Information provided:

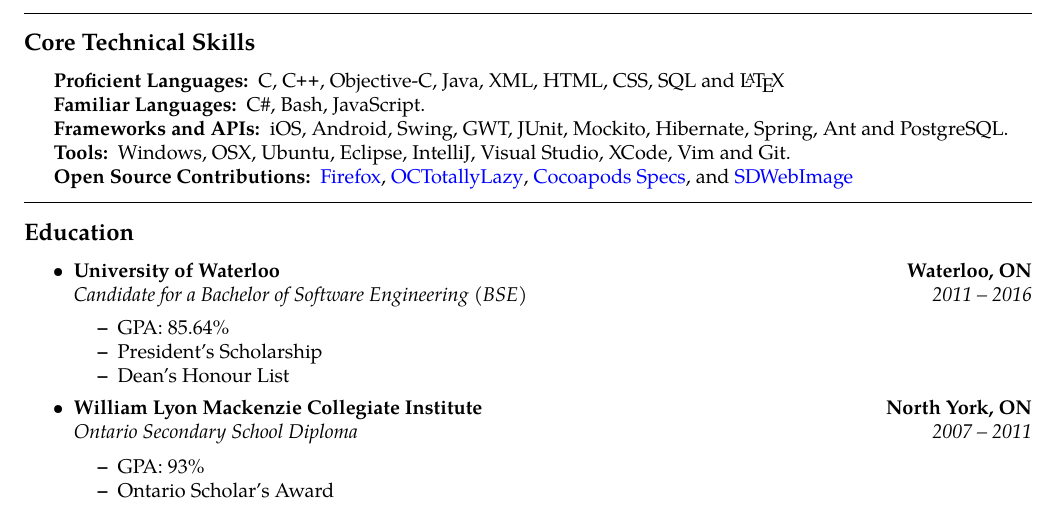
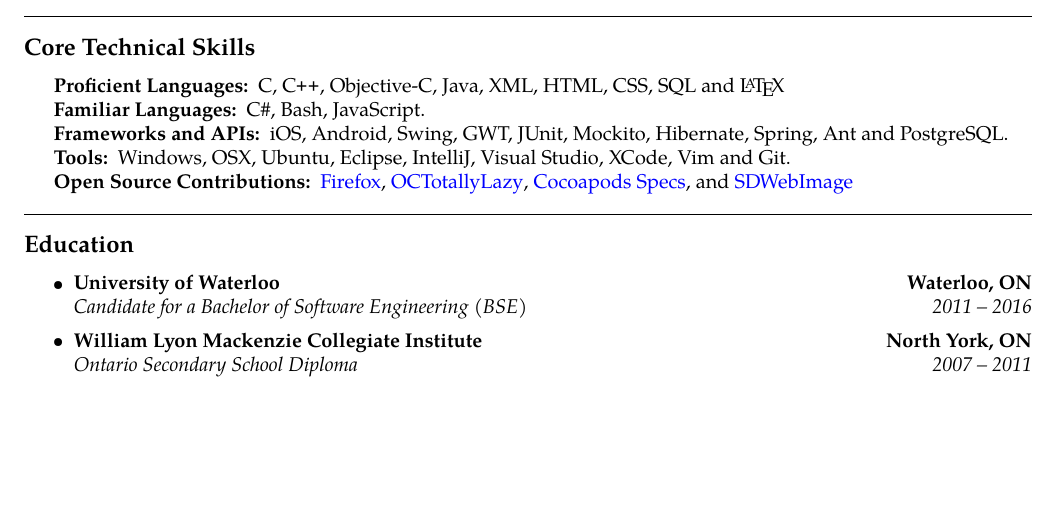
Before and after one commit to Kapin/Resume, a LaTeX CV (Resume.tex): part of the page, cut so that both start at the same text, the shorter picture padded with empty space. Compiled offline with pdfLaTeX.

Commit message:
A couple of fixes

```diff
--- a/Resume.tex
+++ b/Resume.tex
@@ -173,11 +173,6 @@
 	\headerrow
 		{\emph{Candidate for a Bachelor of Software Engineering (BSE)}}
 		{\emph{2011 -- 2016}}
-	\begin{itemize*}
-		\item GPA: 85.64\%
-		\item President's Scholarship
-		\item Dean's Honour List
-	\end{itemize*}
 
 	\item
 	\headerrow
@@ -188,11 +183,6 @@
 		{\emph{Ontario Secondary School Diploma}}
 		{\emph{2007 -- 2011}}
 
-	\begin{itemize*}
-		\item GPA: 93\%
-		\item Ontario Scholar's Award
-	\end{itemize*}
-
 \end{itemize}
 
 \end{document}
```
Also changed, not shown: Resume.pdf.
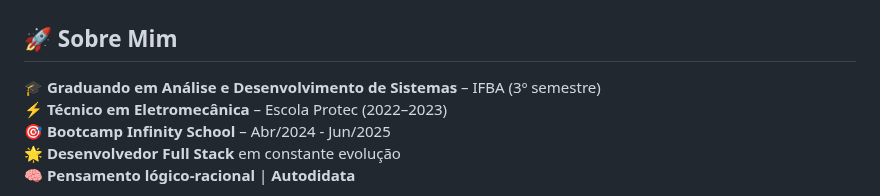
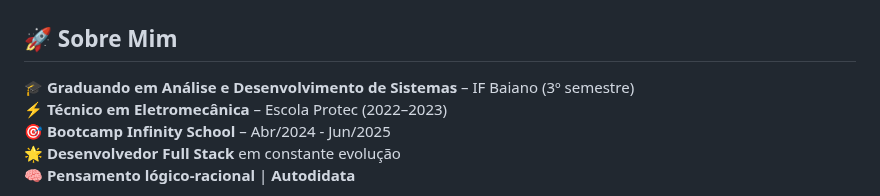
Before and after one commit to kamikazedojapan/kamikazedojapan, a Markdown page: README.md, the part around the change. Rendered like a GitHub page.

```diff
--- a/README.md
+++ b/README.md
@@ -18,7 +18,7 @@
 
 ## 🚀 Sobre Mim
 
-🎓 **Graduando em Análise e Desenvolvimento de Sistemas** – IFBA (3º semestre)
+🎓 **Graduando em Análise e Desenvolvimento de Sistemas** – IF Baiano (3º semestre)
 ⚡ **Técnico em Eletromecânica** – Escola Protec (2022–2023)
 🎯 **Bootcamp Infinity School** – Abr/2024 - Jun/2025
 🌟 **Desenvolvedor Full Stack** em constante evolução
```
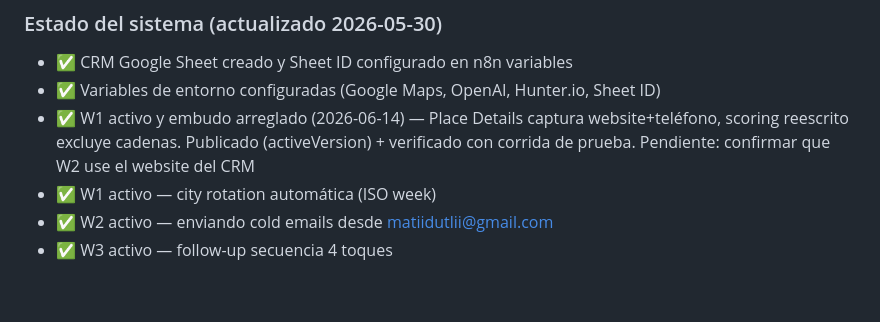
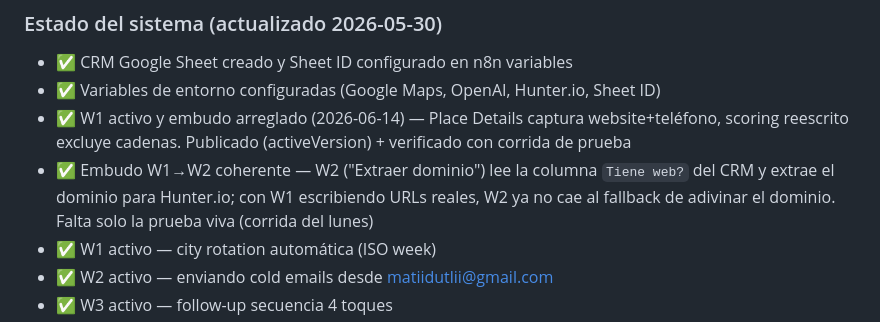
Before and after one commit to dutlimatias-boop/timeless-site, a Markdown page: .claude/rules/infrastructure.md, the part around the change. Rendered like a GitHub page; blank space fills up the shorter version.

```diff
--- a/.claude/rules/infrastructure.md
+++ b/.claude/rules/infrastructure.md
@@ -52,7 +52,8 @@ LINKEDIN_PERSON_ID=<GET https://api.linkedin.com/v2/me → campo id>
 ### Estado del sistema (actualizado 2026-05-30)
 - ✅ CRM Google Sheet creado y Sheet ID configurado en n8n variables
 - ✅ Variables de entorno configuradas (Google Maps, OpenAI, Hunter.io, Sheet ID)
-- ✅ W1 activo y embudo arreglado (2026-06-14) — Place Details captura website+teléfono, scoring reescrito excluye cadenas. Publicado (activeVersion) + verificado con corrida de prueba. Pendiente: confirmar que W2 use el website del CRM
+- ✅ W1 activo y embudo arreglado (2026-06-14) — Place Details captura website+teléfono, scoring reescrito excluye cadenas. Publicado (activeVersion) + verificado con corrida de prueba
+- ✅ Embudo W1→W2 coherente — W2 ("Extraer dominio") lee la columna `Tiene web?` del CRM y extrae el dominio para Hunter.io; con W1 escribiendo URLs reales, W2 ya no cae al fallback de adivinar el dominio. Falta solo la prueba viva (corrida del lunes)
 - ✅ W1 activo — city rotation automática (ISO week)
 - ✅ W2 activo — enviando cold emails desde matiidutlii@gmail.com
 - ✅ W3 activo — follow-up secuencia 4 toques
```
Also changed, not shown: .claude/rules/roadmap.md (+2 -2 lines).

Action item: A verbatim reproduction of each entry is expected, with every picture omitted.

Solution below:
Before and after one commit to Kapin/Resume, a LaTeX CV (Resume.tex): part of the page, cut so that both start at the same text, the shorter picture padded with empty space. Compiled offline with pdfLaTeX.

Commit message:
A couple of fixes

```diff
--- a/Resume.tex
+++ b/Resume.tex
@@ -173,11 +173,6 @@
 	\headerrow
 		{\emph{Candidate for a Bachelor of Software Engineering (BSE)}}
 		{\emph{2011 -- 2016}}
-	\begin{itemize*}
-		\item GPA: 85.64\%
-		\item President's Scholarship
-		\item Dean's Honour List
-	\end{itemize*}
 
 	\item
 	\headerrow
@@ -188,11 +183,6 @@
 		{\emph{Ontario Secondary School Diploma}}
 		{\emph{2007 -- 2011}}
 
-	\begin{itemize*}
-		\item GPA: 93\%
-		\item Ontario Scholar's Award
-	\end{itemize*}
-
 \end{itemize}
 
 \end{document}
```
Also changed, not shown: Resume.pdf.
Before and after one commit to kamikazedojapan/kamikazedojapan, a Markdown page: README.md, the part around the change. Rendered like a GitHub page.

```diff
--- a/README.md
+++ b/README.md
@@ -18,7 +18,7 @@
 
 ## 🚀 Sobre Mim
 
-🎓 **Graduando em Análise e Desenvolvimento de Sistemas** – IFBA (3º semestre)
+🎓 **Graduando em Análise e Desenvolvimento de Sistemas** – IF Baiano (3º semestre)
 ⚡ **Técnico em Eletromecânica** – Escola Protec (2022–2023)
 🎯 **Bootcamp Infinity School** – Abr/2024 - Jun/2025
 🌟 **Desenvolvedor Full Stack** em constante evolução
```
Before and after one commit to dutlimatias-boop/timeless-site, a Markdown page: .claude/rules/infrastructure.md, the part around the change. Rendered like a GitHub page; blank space fills up the shorter version.

```diff
--- a/.claude/rules/infrastructure.md
+++ b/.claude/rules/infrastructure.md
@@ -52,7 +52,8 @@ LINKEDIN_PERSON_ID=<GET https://api.linkedin.com/v2/me → campo id>
 ### Estado del sistema (actualizado 2026-05-30)
 - ✅ CRM Google Sheet creado y Sheet ID configurado en n8n variables
 - ✅ Variables de entorno configuradas (Google Maps, OpenAI, Hunter.io, Sheet ID)
-- ✅ W1 activo y embudo arreglado (2026-06-14) — Place Details captura website+teléfono, scoring reescrito excluye cadenas. Publicado (activeVersion) + verificado con corrida de prueba. Pendiente: confirmar que W2 use el website del CRM
+- ✅ W1 activo y embudo arreglado (2026-06-14) — Place Details captura website+teléfono, scoring reescrito excluye cadenas. Publicado (activeVersion) + verificado con corrida de prueba
+- ✅ Embudo W1→W2 coherente — W2 ("Extraer dominio") lee la columna `Tiene web?` del CRM y extrae el dominio para Hunter.io; con W1 escribiendo URLs reales, W2 ya no cae al fallback de adivinar el dominio. Falta solo la prueba viva (corrida del lunes)
 - ✅ W1 activo — city rotation automática (ISO week)
 - ✅ W2 activo — enviando cold emails desde matiidutlii@gmail.com
 - ✅ W3 activo — follow-up secuencia 4 toques
```
Also changed, not shown: .claude/rules/roadmap.md (+2 -2 lines).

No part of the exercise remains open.